→ What the exercise asks
The lines to copy are those in the listing that hold the word "active".

BEGIN Task input

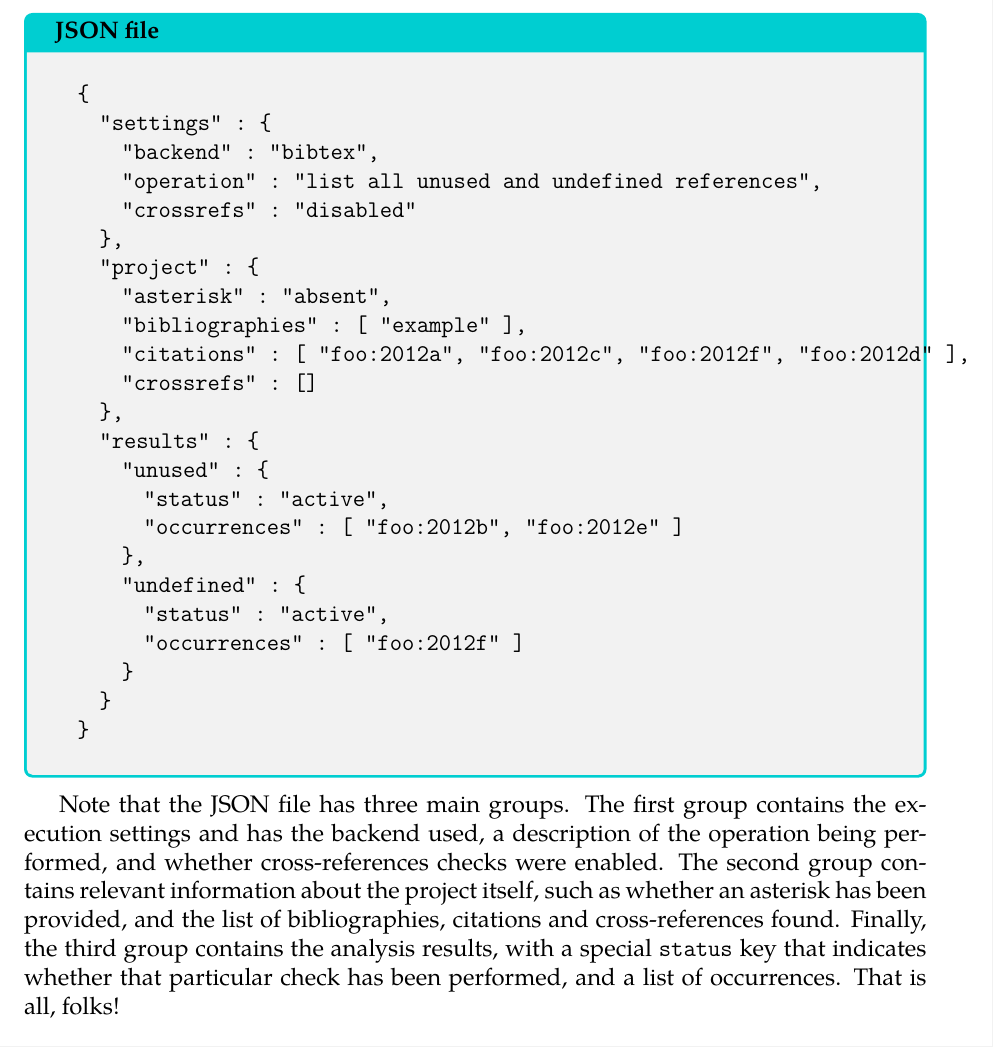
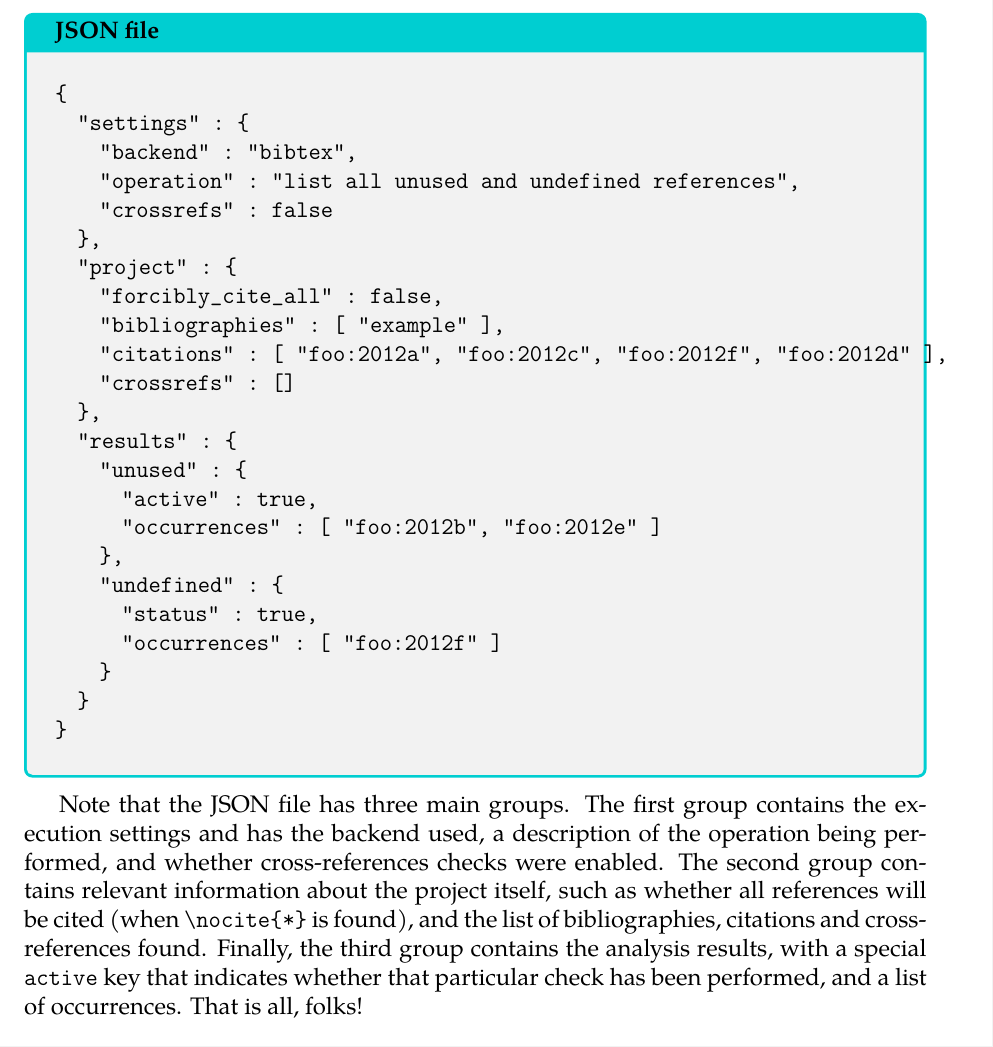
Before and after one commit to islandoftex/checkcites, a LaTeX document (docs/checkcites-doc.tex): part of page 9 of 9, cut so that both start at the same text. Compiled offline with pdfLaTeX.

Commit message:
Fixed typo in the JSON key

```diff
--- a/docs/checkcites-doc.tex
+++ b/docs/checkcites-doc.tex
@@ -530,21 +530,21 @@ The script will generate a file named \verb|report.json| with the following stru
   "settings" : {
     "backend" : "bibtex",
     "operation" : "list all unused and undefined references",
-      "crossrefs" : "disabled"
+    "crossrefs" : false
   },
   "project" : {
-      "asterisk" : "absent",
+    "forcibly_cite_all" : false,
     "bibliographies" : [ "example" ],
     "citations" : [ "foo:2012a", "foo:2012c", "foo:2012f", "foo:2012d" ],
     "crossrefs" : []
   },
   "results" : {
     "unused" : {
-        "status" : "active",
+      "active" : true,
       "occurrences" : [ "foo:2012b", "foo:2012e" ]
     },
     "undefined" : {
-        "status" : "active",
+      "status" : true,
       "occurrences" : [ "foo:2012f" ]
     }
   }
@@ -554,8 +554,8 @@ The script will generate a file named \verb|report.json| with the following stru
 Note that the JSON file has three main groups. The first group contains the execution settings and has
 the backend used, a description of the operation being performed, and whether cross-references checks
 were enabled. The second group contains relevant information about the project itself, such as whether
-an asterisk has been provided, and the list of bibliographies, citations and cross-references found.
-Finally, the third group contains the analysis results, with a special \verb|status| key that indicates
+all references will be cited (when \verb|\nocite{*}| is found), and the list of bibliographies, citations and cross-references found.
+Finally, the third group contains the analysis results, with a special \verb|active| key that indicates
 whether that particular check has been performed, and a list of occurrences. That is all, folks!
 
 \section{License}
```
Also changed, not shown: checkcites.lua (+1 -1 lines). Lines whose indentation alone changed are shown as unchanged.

END Task input
BEGIN Task input

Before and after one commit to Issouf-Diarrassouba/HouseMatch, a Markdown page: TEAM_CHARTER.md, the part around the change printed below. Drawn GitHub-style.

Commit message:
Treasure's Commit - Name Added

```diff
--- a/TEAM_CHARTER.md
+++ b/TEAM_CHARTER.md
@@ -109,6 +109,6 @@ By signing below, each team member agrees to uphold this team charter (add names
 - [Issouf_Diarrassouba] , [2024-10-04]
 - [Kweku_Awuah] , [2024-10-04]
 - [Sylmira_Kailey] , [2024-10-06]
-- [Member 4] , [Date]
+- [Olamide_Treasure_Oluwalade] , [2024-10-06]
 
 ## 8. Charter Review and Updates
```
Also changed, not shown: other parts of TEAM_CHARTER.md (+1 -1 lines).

END Task input

→ Answer for the task
-        "status" : "active",
+      "active" : true,
-        "status" : "active",
+Finally, the third group contains the analysis results, with a special \verb|active| key that indicates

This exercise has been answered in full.